> [DIRECTIONS FOR THIS TASK]: Please reproduce the entries below exactly, starting at the first line and ending with the line that holds "Also changed, not shown: 1".
══ MATERIAL FOR THE TASK
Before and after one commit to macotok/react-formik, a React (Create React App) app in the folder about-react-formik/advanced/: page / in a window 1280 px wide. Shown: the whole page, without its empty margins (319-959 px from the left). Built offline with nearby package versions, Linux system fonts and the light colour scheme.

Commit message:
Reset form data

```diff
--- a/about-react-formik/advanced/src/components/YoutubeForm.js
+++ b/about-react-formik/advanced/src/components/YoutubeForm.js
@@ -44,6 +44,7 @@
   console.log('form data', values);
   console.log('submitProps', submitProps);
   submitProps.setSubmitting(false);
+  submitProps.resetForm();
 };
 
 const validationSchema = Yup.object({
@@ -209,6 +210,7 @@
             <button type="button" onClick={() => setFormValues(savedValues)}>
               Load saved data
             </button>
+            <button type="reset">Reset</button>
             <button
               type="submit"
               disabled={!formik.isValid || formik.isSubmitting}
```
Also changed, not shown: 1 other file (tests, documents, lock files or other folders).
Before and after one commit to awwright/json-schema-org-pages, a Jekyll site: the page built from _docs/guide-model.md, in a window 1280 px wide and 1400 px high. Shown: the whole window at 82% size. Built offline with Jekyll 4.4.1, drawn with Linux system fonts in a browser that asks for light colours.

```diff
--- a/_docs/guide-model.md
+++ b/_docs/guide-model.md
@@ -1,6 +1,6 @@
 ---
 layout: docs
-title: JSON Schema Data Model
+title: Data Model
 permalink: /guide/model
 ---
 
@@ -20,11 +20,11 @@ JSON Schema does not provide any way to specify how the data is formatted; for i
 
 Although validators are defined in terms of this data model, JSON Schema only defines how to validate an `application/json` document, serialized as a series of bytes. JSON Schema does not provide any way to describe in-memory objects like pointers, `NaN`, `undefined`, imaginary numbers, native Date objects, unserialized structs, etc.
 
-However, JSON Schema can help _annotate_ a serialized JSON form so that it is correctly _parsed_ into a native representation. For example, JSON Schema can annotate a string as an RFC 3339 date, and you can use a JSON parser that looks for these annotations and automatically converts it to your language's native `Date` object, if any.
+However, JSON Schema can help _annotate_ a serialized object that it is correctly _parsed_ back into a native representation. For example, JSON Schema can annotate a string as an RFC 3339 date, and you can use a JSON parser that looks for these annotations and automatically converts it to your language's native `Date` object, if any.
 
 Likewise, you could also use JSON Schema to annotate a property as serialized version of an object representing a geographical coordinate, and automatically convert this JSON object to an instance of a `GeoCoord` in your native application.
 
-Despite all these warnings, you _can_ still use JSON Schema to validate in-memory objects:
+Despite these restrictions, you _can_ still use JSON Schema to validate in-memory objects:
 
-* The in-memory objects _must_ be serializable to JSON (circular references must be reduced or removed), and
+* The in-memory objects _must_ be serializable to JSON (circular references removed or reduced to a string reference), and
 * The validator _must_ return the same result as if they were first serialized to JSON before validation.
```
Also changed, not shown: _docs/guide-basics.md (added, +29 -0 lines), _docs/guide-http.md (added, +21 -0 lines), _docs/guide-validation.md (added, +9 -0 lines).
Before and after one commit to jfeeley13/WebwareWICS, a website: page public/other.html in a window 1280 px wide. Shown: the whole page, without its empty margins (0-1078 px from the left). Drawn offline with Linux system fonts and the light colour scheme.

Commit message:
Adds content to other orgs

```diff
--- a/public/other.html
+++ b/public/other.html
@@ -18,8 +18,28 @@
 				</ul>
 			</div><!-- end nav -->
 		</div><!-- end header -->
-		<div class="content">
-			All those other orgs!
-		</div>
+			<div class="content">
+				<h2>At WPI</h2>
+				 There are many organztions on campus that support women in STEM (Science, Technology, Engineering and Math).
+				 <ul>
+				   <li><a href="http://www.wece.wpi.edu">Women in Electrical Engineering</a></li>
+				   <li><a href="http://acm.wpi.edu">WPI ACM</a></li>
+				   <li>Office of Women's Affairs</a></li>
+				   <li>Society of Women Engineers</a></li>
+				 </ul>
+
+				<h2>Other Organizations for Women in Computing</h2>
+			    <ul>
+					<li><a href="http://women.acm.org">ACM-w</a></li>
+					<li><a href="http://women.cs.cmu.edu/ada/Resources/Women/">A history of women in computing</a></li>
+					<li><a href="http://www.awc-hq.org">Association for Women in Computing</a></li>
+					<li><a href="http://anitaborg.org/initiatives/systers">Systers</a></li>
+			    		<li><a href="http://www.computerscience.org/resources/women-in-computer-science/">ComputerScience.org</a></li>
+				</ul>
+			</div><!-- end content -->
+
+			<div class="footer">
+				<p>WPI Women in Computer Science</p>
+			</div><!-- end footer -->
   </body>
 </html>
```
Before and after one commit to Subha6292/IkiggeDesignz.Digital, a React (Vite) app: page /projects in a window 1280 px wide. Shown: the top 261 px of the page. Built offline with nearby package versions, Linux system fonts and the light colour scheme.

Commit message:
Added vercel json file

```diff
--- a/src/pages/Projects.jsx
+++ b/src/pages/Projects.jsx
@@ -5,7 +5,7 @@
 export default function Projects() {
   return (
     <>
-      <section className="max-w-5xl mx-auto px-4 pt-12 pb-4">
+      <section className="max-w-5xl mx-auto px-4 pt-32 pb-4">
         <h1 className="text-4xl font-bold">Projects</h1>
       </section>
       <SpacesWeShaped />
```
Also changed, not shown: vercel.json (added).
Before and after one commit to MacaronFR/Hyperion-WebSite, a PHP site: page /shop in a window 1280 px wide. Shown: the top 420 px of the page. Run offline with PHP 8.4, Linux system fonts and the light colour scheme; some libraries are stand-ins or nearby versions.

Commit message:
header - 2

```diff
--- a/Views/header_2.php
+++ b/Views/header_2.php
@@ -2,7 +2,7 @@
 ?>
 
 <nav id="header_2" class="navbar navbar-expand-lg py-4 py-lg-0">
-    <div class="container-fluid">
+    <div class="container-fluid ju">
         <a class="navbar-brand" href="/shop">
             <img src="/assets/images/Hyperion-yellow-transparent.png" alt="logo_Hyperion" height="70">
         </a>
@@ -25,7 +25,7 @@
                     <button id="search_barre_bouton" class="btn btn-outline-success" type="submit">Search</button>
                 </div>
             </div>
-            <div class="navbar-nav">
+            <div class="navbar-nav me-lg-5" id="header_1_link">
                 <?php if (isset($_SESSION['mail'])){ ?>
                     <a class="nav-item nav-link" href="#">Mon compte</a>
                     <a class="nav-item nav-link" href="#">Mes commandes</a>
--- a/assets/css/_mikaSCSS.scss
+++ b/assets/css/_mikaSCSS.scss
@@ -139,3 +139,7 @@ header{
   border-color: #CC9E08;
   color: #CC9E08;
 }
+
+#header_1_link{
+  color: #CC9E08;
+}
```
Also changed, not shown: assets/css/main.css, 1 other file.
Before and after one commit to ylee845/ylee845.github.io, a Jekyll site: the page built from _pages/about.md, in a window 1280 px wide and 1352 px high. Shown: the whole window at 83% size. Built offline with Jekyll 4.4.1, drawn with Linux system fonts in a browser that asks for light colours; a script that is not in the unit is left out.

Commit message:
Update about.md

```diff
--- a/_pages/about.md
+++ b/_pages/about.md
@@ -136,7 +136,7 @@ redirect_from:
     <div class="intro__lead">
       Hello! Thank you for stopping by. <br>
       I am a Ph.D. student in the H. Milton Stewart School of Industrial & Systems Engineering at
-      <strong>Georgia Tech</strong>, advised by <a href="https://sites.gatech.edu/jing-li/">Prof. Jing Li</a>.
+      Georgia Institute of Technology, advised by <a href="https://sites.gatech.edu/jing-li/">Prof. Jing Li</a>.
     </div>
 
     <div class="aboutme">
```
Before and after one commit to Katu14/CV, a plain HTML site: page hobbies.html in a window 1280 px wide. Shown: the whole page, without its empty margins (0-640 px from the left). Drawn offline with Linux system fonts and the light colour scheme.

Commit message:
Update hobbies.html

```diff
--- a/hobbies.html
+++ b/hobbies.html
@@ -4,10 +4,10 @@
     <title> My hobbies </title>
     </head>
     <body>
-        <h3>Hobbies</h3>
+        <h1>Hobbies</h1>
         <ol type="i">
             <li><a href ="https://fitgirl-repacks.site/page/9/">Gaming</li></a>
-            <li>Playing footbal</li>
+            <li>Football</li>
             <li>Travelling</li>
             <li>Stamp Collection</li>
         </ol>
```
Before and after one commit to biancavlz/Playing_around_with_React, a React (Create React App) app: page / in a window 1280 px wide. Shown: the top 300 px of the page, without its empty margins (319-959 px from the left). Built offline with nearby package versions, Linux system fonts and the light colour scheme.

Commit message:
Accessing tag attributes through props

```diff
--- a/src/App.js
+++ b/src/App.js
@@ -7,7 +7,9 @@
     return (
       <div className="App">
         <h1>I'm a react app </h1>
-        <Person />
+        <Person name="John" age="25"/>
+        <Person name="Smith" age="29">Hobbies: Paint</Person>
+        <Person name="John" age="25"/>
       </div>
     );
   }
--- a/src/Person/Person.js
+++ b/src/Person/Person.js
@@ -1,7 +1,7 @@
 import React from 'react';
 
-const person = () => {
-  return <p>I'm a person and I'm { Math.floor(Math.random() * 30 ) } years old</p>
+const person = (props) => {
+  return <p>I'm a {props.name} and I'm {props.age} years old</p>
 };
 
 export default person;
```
════
> [ANSWER TO THE EXERCISE]:
Before and after one commit to macotok/react-formik, a React (Create React App) app in the folder about-react-formik/advanced/: page / in a window 1280 px wide. Shown: the whole page, without its empty margins (319-959 px from the left). Built offline with nearby package versions, Linux system fonts and the light colour scheme.

Commit message:
Reset form data

```diff
--- a/about-react-formik/advanced/src/components/YoutubeForm.js
+++ b/about-react-formik/advanced/src/components/YoutubeForm.js
@@ -44,6 +44,7 @@
   console.log('form data', values);
   console.log('submitProps', submitProps);
   submitProps.setSubmitting(false);
+  submitProps.resetForm();
 };
 
 const validationSchema = Yup.object({
@@ -209,6 +210,7 @@
             <button type="button" onClick={() => setFormValues(savedValues)}>
               Load saved data
             </button>
+            <button type="reset">Reset</button>
             <button
               type="submit"
               disabled={!formik.isValid || formik.isSubmitting}
```
Also changed, not shown: 1 other file (tests, documents, lock files or other folders).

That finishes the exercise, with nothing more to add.